The main finding of this study is that complete separation of dansylated derivatives of E1, α-E2, and β- E2 can be accomplished, contrary to previous reports, on a single RP-column within a short run time. We demonstrated that the simple assay presented here offers adequate accuracy and sensitivity. By employing 13C-labeled estrogens as internal standards, potential matrix effects arising from the use of deuterium-labeling can also be avoided. Collectively, the validated assay is suitable for the simultaneous and sensitive quantitative analysis of E1, α-E2, and β-E2 in biological samples.
We thank to Ms. Shastazia White for her excellent technical assistance.
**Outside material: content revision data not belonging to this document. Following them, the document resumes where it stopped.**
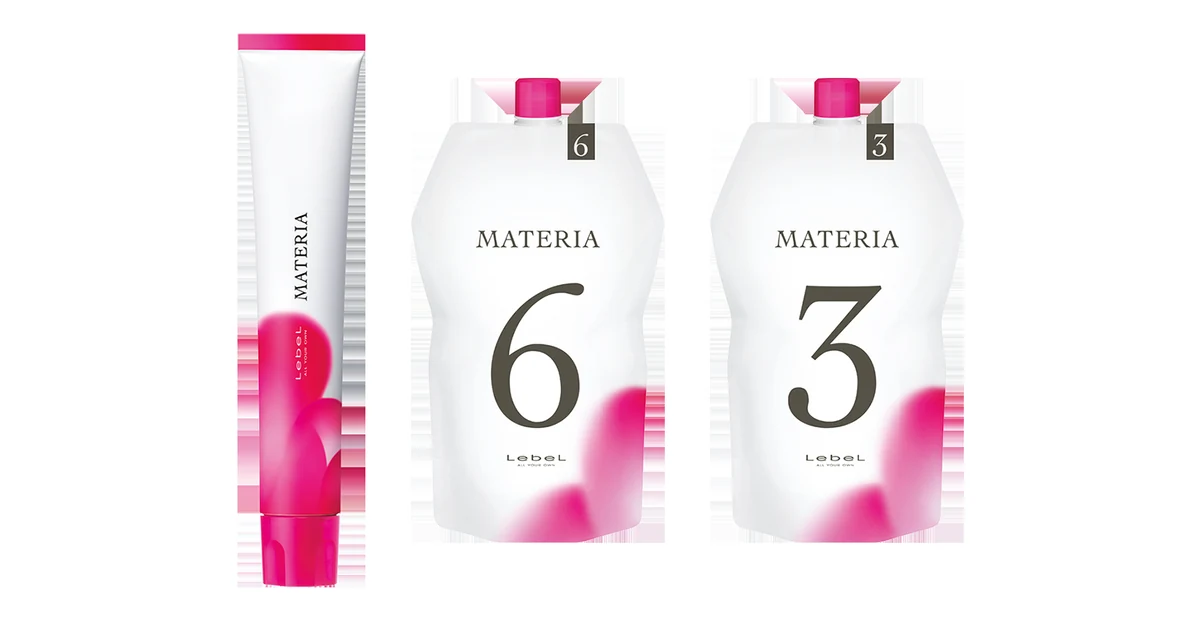
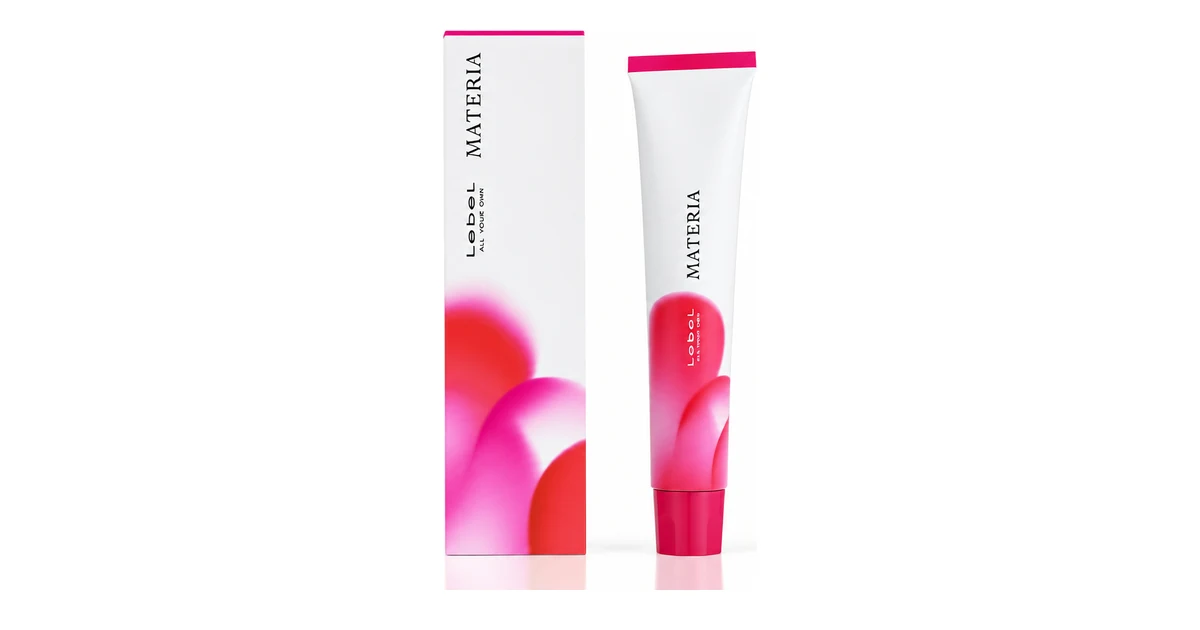
MATERIA: обложка в ленте — туба с упаковкой
Пользователь попросил поменять картинку на главной: в карточке ленты стояла
композиция из тубы и двух оксидантов, теперь тот же снимок тубы с упаковкой,
что и в начале статьи.

Скрипт build-materia-cover.py удалён. При повторном запуске он молча
перезаписывал присланные пользователем картинки официальной композицией — и
один раз это уже сделал с фото оксидантов. Ссылки на официальные фото Lebel
перенесены в docs/2026-09-11-lebel-materia-g-mu-notes.md, вместе с причиной,
почему скрипта больше нет.

Claude-Session: https://claude.ai/code/session_01NkinqstRE8rfHXSEDJtFDw

diff --git a/docs/2026-09-11-lebel-materia-g-mu-notes.md b/docs/2026-09-11-lebel-materia-g-mu-notes.md
@@ -53,3 +53,22 @@
 Чтобы не дублировать при написании следующих двух: буквенный код тона (тон-уровень),
 21 тоновое семейство, три пропорции по уровням (1+1 / 1+2 / 1+3), разбор оксидантов
 3 / 4,5 / 6% и приём «4,5% смешивается из 3% и 6%», расход состава, эмульгирование.
+
+## Официальные фото товаров Lebel — откуда брать
+
+Страница серии: https://www.lebel-takara.com/products/series/materia/ — там же лежат прямые
+ссылки на фото на белом фоне, пригодные для обложек:
+
+- краска MATERIA — `https://www.lebel-takara.com/cms/wp-content/uploads/2020/10/c_materia.png`
+- MATERIA μ — `.../c_materia_m.png`
+- MATERIA OXY W 3% — `.../c_materia_oxyw_3.png`
+- MATERIA OXY W 6% — `.../c_materia_oxyw_6.png`
+
+Брать именно оттуда, а не из поиска картинок: упаковка у бренда по регионам отличается, и
+«похожее фото» легко оказывается другим рынком или прошлым дизайном.
+
+**Скрипт, который собирал из них картинки для статьи о MATERIA, удалён намеренно.** В
+статье стоят снимки, присланные пользователем (туба с упаковкой, оксиданты из PSD), а
+скрипт при повторном запуске молча затирал их официальной композицией — ровно это один раз
+и произошло. Понадобится сборка картинки из официальных фото — писать под конкретную
+статью и не давать ей перезаписывать чужие файлы.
This work was supported in part by the National Institutes of Health (grant number AG031535 to LP and AG031421 to KPT) and the Robert A. Welch Foundation (endowment BK-0031 to LP).